WHAT NEEDS TO BE DONE
Looking at each line of the data below, tally those that contain the word "like" and give only the total.
+++++
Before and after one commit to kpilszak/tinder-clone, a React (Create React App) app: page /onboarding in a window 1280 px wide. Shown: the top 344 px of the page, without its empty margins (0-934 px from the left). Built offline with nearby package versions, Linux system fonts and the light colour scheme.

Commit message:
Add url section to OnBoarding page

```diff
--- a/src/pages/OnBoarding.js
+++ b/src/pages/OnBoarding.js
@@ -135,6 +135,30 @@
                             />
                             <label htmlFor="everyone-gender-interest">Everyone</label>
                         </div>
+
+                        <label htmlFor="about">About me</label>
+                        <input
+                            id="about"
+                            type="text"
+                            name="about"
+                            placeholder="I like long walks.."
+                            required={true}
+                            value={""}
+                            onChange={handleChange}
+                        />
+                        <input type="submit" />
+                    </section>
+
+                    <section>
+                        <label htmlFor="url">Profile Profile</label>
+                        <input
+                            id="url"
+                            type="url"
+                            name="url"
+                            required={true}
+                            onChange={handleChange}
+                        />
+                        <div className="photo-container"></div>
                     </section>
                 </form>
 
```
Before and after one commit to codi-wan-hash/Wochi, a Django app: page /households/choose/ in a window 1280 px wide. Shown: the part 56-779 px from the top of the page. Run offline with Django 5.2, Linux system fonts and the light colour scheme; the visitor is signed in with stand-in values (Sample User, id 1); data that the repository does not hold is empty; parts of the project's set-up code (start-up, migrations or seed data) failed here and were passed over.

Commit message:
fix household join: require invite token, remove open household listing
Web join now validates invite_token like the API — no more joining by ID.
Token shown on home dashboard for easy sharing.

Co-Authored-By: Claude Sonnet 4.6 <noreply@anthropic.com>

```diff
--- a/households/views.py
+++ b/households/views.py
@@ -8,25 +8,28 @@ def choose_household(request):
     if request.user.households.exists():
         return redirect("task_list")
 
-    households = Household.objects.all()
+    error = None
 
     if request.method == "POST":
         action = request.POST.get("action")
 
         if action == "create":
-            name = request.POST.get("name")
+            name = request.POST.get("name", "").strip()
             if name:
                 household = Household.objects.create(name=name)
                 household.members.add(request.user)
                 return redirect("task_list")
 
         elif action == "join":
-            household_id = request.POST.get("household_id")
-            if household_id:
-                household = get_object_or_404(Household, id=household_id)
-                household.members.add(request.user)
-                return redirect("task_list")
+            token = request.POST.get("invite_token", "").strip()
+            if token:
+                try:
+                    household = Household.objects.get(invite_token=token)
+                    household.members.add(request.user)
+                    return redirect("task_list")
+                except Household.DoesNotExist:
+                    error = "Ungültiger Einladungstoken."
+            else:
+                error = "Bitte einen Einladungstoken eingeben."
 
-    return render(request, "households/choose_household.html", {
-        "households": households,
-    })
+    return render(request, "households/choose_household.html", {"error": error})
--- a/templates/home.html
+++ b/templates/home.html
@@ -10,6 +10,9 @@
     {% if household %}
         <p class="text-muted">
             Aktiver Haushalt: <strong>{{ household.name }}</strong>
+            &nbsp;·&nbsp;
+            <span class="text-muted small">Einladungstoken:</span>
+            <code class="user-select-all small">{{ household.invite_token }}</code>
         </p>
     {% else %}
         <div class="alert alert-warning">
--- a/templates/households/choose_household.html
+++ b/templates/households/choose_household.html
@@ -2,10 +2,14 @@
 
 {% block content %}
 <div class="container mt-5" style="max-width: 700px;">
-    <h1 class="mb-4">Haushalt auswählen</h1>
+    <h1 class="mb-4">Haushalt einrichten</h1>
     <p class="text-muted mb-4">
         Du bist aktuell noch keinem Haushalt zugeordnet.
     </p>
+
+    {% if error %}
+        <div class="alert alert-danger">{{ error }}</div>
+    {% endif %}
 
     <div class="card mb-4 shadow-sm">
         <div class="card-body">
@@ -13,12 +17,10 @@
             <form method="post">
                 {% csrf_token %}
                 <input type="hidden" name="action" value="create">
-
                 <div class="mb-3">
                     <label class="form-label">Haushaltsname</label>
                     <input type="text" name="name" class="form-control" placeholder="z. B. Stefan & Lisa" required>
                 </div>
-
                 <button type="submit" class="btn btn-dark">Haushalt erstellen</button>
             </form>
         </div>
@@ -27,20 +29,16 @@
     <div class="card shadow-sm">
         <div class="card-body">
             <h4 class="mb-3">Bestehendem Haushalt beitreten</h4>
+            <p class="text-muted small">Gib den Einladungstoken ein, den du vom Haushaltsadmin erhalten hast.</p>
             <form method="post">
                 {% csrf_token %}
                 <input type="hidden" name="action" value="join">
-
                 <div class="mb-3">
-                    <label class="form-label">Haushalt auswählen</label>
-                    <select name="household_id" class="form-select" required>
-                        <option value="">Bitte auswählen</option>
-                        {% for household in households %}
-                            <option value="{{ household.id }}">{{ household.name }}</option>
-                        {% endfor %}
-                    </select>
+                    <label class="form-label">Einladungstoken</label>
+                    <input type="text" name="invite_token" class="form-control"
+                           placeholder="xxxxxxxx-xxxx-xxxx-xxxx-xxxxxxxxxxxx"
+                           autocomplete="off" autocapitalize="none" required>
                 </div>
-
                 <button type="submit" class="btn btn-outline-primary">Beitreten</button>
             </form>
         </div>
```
+++++
ANSWER AREA
2